“Across the North West we are supporting Covid-19 pathway management with the sharing of GP, care planning and community. We have begun to enhance our connectivity between health and care and the North West Ambulance Service (NWAS) into Orion and are in discussions to include all MIG connected CCGs. We see this as vital in supporting the pandemic for the North West.

“There is an expansion of Share2Care (North West England) and LPRES (Lancashire Person Record Exchange Service) to add an additional 12 CCGs (20 in total). This is configured to share GP and care planning information from EMIS and TPP into Philips Forcare and TianiSpirit respectfully.

“We have enabled new endpoints across the Midlands and have also connected Coventry, Rugby and North Warwickshire CCGs to our existing WMAS for 999 (Cleric) and 111 (Adastra).”

Driving the evolution of doctor-patient communication 

Paul Bensley, CEO of primary care communication specialists X-on said to HTN “Before the nightmare of COVID19 engulfed the nation’s healthcare system, doctor-patient communication within primary care was already embarked on an evolution.

“The centrally-driven goal, enshrined within the NHS Long Term Plan, was for “digital-first” primary care, with Primary Care Networks (PCNs) building on pilots to deliver roll-out of online consultations this year, and development of video consultations to follow.

“The current pandemic has simplified much of that debate, requiring a pragmatic assessment by PCNs, GPs and practices as to what the essentials are for effective, remote triage and consultation with patients.

“As strict national measures to manage COVID19 were imposed, GP practices were swamped with calls, putting a huge strain on surgery legacy systems.
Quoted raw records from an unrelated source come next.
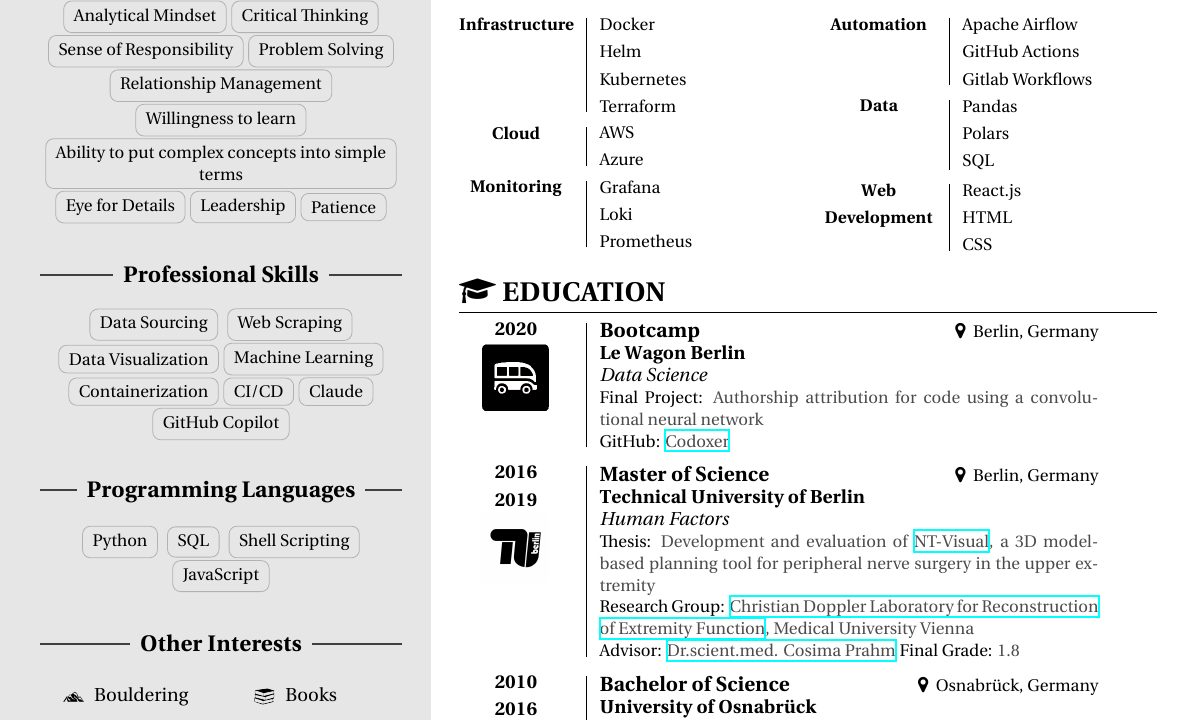
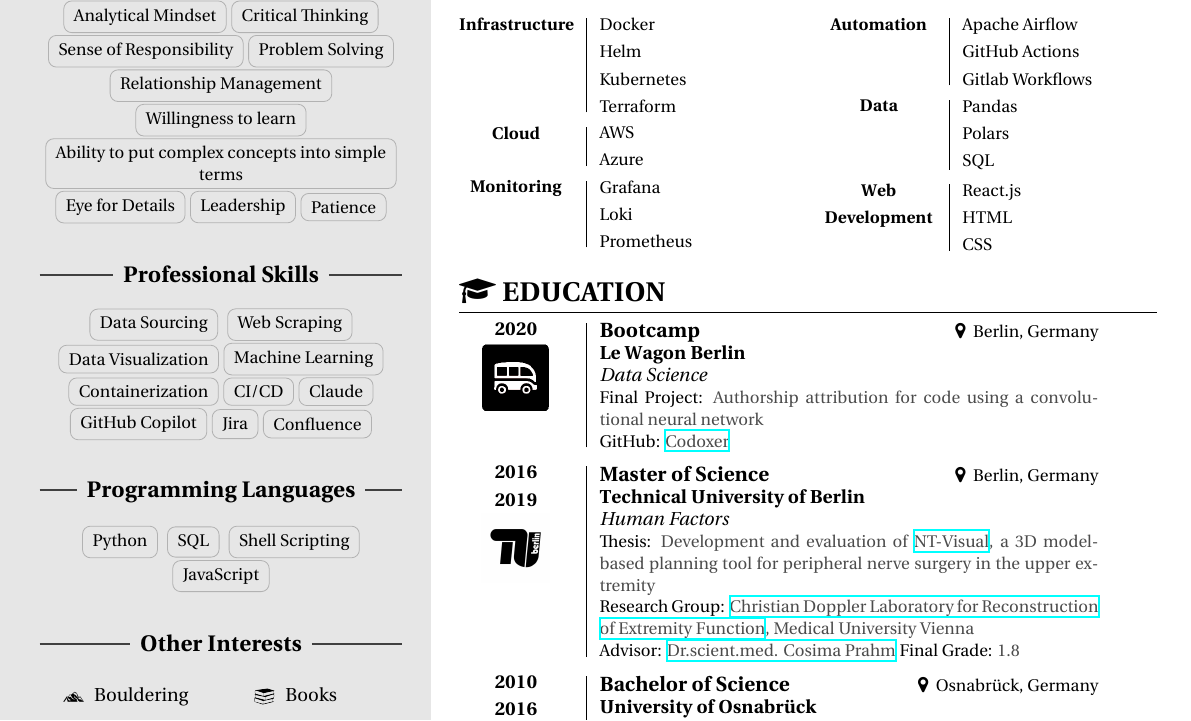
Before and after one commit to Kafkaese/cv, a LaTeX document (main.tex): part of page 2 of 2, cut so that both start at the same text. Compiled offline with XeLaTeX.

Commit message:
add jira/confluence

```diff
--- a/main.tex
+++ b/main.tex
@@ -181,7 +181,7 @@
     % Professional Skills
     \ruleline{\textbf{Professional Skills}}
     \begin{center}
-        \cvtag{Data Sourcing} \cvtag{Web Scraping}\cvtag{Data Visualization}\cvtag{Machine Learning}\cvtag{Containerization}\cvtag{CI/CD}\cvtag{Claude}\cvtag{GitHub Copilot}
+        \cvtag{Data Sourcing} \cvtag{Web Scraping}\cvtag{Data Visualization}\cvtag{Machine Learning}\cvtag{Containerization}\cvtag{CI/CD}\cvtag{Claude}\cvtag{GitHub Copilot}\cvtag{Jira}\cvtag{Confluence}
     \end{center}
 
     \vspace{.4cm}
```
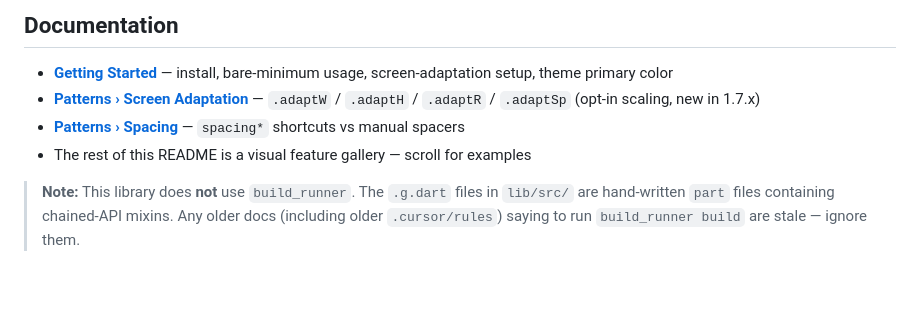
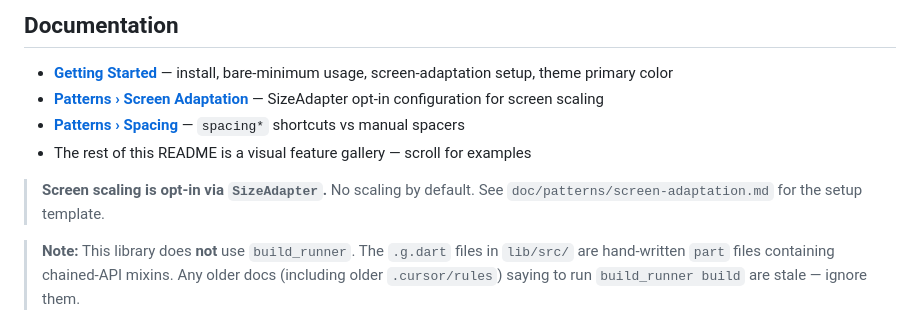
Before and after one commit to fastcode555/flutter_tailwind, a Markdown page: README.md, the part around the change. Drawn GitHub-style; blank space fills up the shorter version.

Commit message:
doc: README + CLAUDE.md updated for v2.0 SizeAdapter

```diff
--- a/README.md
+++ b/README.md
@@ -5,9 +5,11 @@ I hope to make something like tailwind that can simplify the description of styl
 ## Documentation
 
 - **[Getting Started](doc/getting-started.md)** — install, bare-minimum usage, screen-adaptation setup, theme primary color
-- **[Patterns › Screen Adaptation](doc/patterns/screen-adaptation.md)** — `.adaptW` / `.adaptH` / `.adaptR` / `.adaptSp` (opt-in scaling, new in 1.7.x)
+- **[Patterns › Screen Adaptation](doc/patterns/screen-adaptation.md)** — SizeAdapter opt-in configuration for screen scaling
 - **[Patterns › Spacing](doc/patterns/spacing.md)** — `spacing*` shortcuts vs manual spacers
 - The rest of this README is a visual feature gallery — scroll for examples
+
+> **Screen scaling is opt-in via `SizeAdapter`.** No scaling by default. See `doc/patterns/screen-adaptation.md` for the setup template.
 
 > **Note:** This library does **not** use `build_runner`. The `.g.dart` files in `lib/src/` are hand-written `part` files containing chained-API mixins. Any older docs (including older `.cursor/rules`) saying to run `build_runner build` are stale — ignore them.
 
```
Also changed, not shown: CLAUDE.md (+8 -3 lines), doc/getting-started.md (+1 -1 lines).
This and other issues including bandwidth and limited phone functionality when working remotely, a requirement for conference call capability, and a need at speed to set up patient contact centres, were all pinpointed by X-on at the outset as problem areas revealed as a result of the pandemic.

“To address such issues, different package options of X-on’s Surgery Connect phone system – currently used by 600 practices – have been introduced, supported by tailored advice and guidance for practice customers.

“In close collaboration with GPs, a GP@Home service has recently been developed which allows doctors to provide patients with the same level of phone and video care from their own home as from their surgery.

“It has received very positive feedback from senior medical figures who have been “really impressed” with how it can help them work more safely, and allow home workers to answer the phone as if they were in the surgery.

“Amongst features, it enables calls to be made on a personal mobile without call costs being incurred on the personal account, provides a softphone interface for use on a smartphone or laptop, enables a switch to video-on-demand for a consultation with one click, and also for calls to be recorded.

“Practices are being offered a free trial as they grapple with the pandemic.

“Surgery Connect’s Video Connect has been developed too, which also enables GPs to switch from phone to video consultation in a single click on the clinician’s handset, integrated with major clinical systems such as EMIS and TPP’s SystmOne, which are used to hold patient information.

“Unlike many other systems, the patient does not need to download an app, and the doctor does not have to schedule when a video consultation will take place.

“One senior GP and Clinical Commissioning Group Clinical Lead describes it as a “game changing” piece of software that has enabled his practice to perform normally through the current crisis. He says he has been able to assess the clinical condition of a patient confidently through high quality video, saving face to face appointments at the surgery and in turn increasing the access capacity of the surgery.

“To help local and regional co-ordination of the response, X-on is also offering free teleconferencing services to PCNs and CCGs.

“The pace and scale of the digital transformation of the local family doctor has significantly intensified due to the demands of managing COVID19.

“It has highlighted how in the move to digital-first primary care, integrated digital telephony can be the key to supporting effective, safe and modern patient care and should remain a focus in the future.”